In a recent article by Wenqi Glantz on Towards Data Science, the challenges and solutions in developing Retrieval-Augmented Generation (RAG) systems are thoroughly examined.
This week in AI, OpenAI announced a significant update to GPT-4, promising to process much larger inputs – up to a staggering 128k tokens. However, the excitement was met with a dose of reality: the model still struggles with long context windows. Let’s dive into the recent findings and what this means for the future of Large Language Models (LLMs) like GPT-4 and Llama.
We’re thrilled to bring to your attention an exciting development – the launch of Meta’s Llama 2. This new iteration of their groundbreaking open-source large language model is free to use for research and commercial purposes, marking a pivotal moment in AI technology.
Review of the Meta’s article about the first AI model based on Yann LeCun’s vision for more human-like AI
The Promise and Potential of Large Language Models: Read a Recap of OpenAI Founding Member Andrej Karpathy’s Talk

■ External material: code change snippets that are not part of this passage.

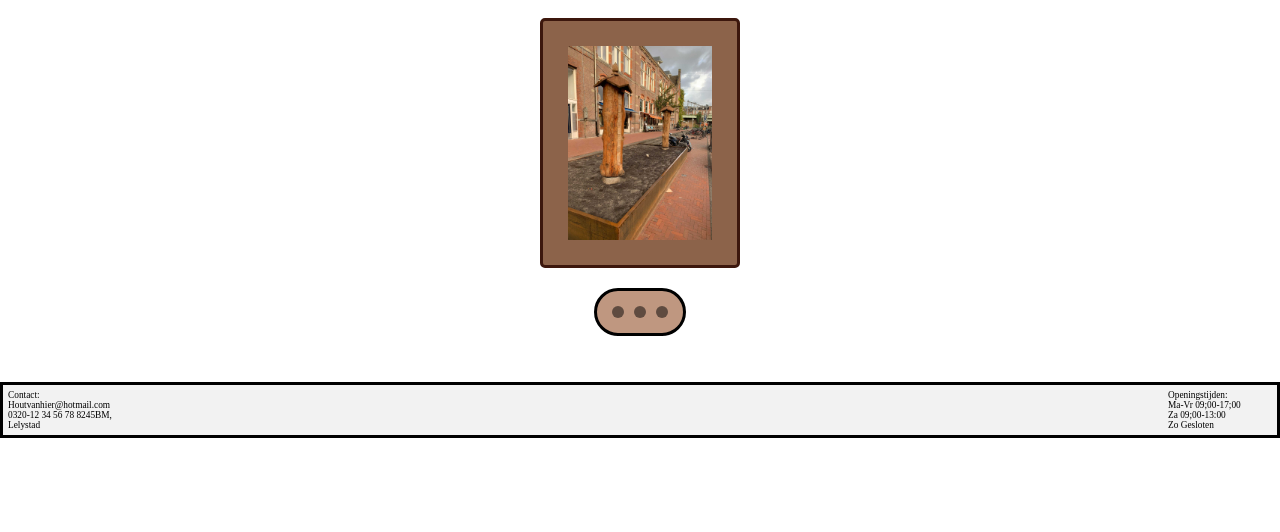
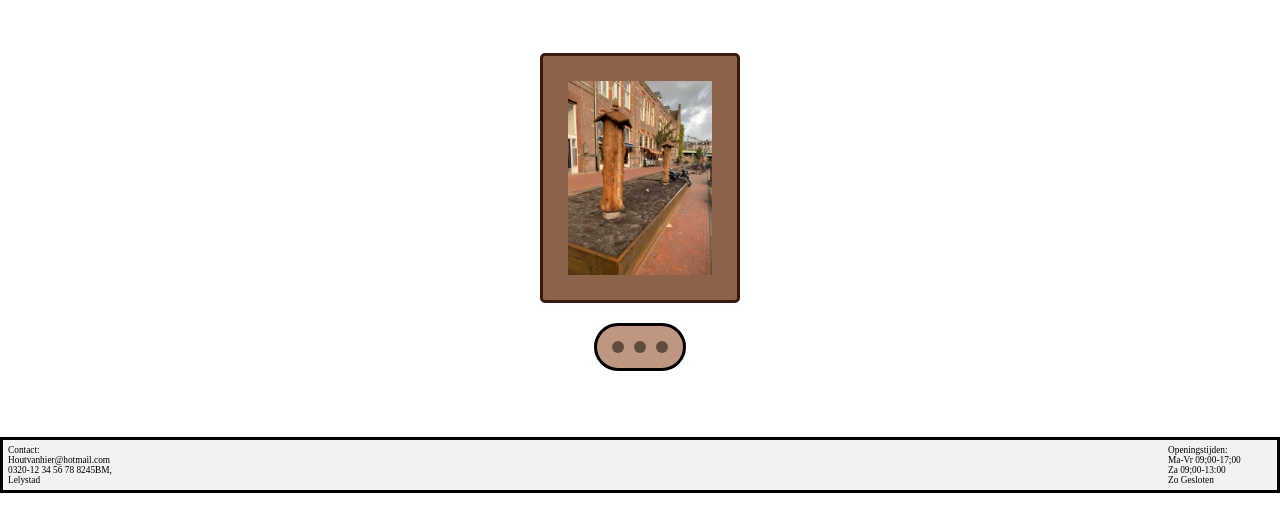
Before and after one commit to Tychodiep/P1, a plain HTML site: page projecten.html in a window 1280 px wide. Shown: the part 176-708 px from the top of the page. Drawn offline with Linux system fonts and the light colour scheme; a web font is replaced by a local one.

Commit message:
Update style.css

```diff
--- a/style.css
+++ b/style.css
@@ -208,12 +208,14 @@ header img{
 }
 
 footer{
-    margin-top: 40px;
+    margin-top: 60px;
+    position: relative;
     font-size: 7pt;
     border: solid;
     background-color: rgb(242, 242, 242);
     display: flex;
     justify-content: space-between;
+    width: 100%;
 }
 
 footer p{
@@ -258,6 +260,7 @@ footer p{
     padding: 0;
 }
 .article-slide{
+    margin-top: 50px;
     height: 330px;
     display: flex;
     justify-content: center;
```
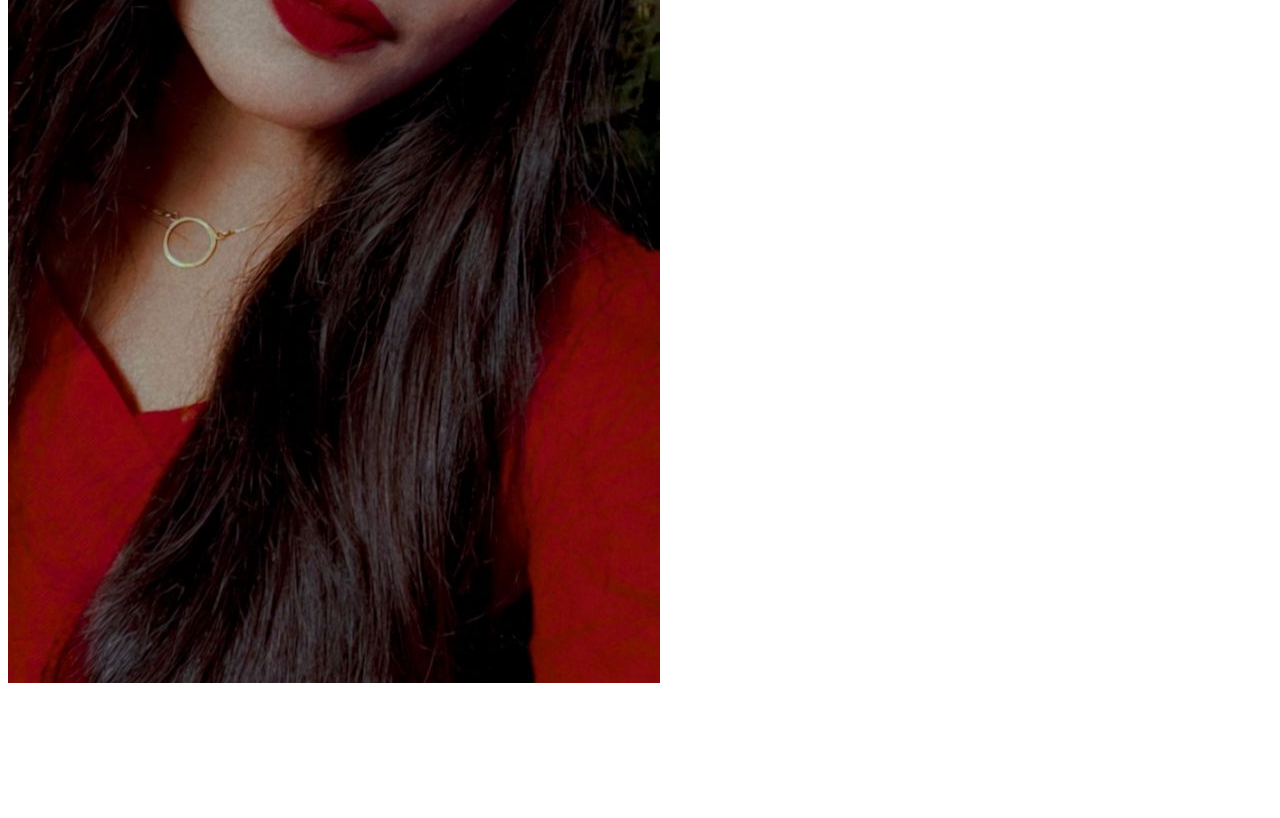
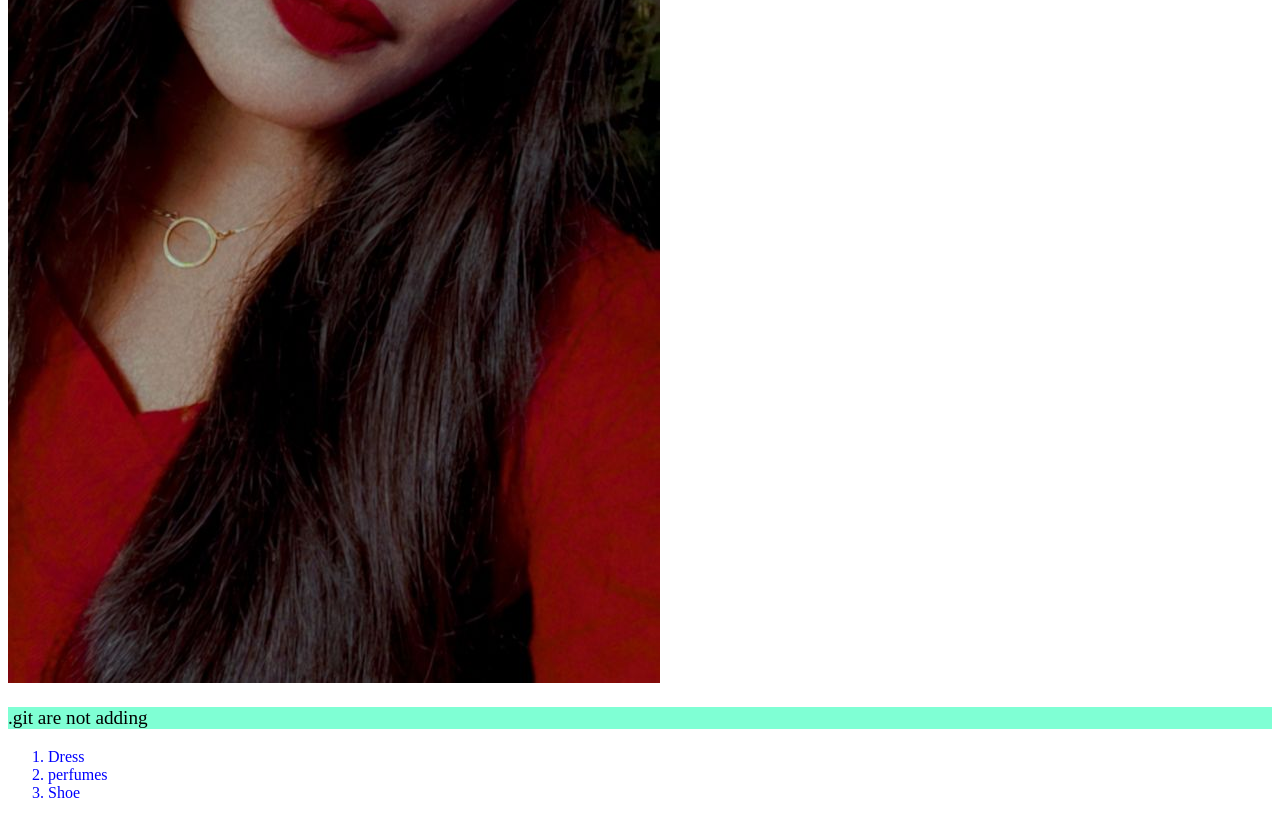
Before and after one commit to PuspitaSingha07/my-checker-file, a plain HTML site: page index.html in a window 1280 px wide. Shown: the part 2151-2969 px from the top of the page. Before the commit the page ends 2846 px from the top, so only its background shows below. Drawn offline with Linux system fonts and the light colour scheme.

Commit message:
committed

```diff
--- a/index.html
+++ b/index.html
@@ -12,6 +12,13 @@
     <h4>two images</h4>
     <img src="2.jpg" alt="">
     <img src="3.jpg" alt="">
+    <p>.git are not adding</p>
+    <ol>
+        <li>Dress</li>
+        <li>perfumes</li>
+        <li>Shoe</li>
+
+    </ol>
 
 
 </body>
--- a/styles/blog.css
+++ b/styles/blog.css
@@ -2,3 +2,6 @@ p{
     background-color: aquamarine;
     font-size: larger;
 }
+li{
+    color: blue;
+}
```
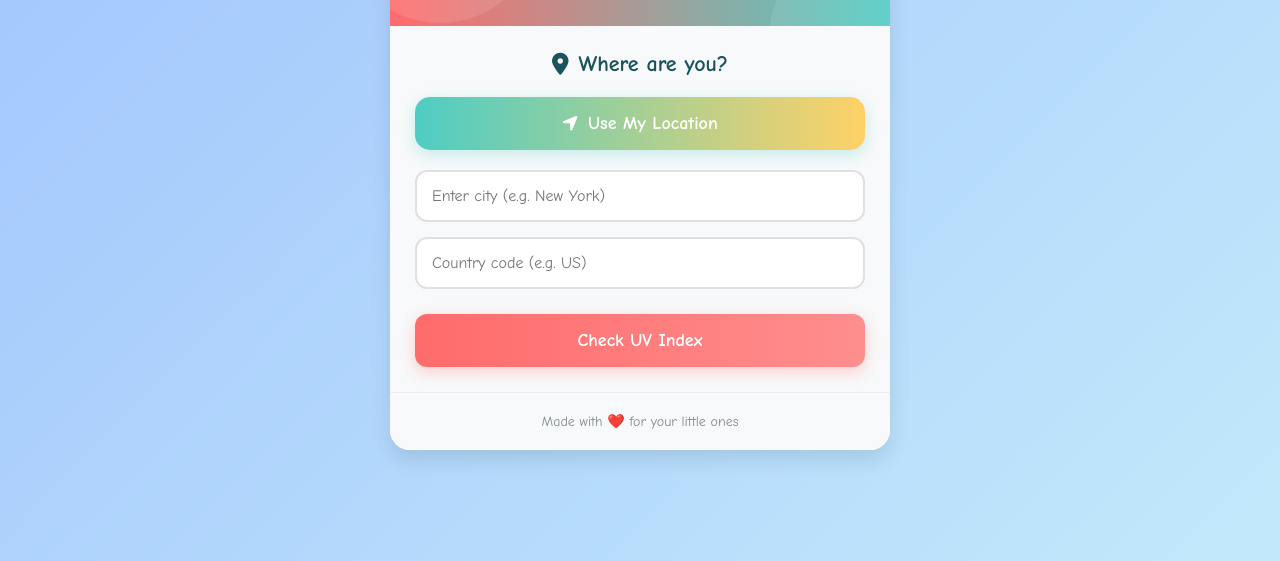
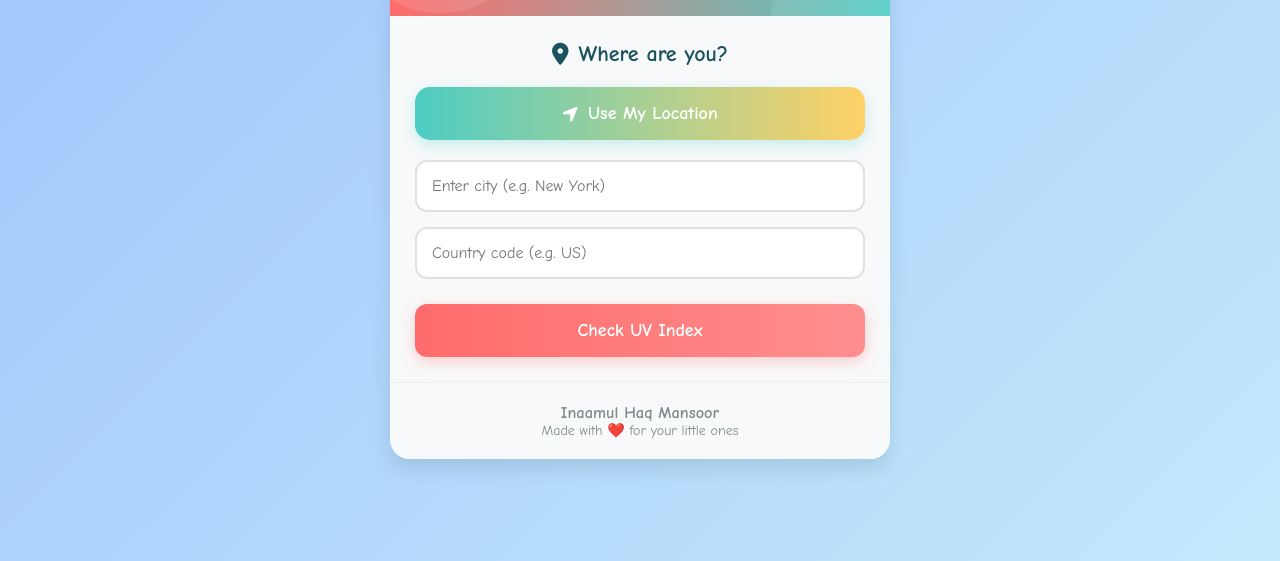
Before and after one commit to m4mansoor/uvbaby, a plain HTML site: page index.html in a window 1280 px wide. Shown: the part 239-800 px from the top of the page. Drawn offline with Linux system fonts and the light colour scheme.

Commit message:
footer update

```diff
--- a/index.html
+++ b/index.html
@@ -610,6 +610,7 @@
         </div>
 
         <div class="footer">
+            <h3>Inaamul Haq Mansoor</h3>
             <p>Made with ❤️ for your little ones</p>
         </div>
     </div>
```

The experiment aimed to evaluate the performance and efficiency of running GPT-4, a large language model, on CPUs compared to GPUs. Preliminary results showed that the model achieved comparable accuracy on CPUs, with an acceptable increase in training time and inference latency.
In this post, we’ll delve into the limitations of LLMs, providing a balanced perspective on their potential and the challenges they present.
As a robust language model, GPT has been instrumental in driving innovations across multiple industries. So, what exactly makes GPT a game changer for enterprises, and why do organizations need their own version?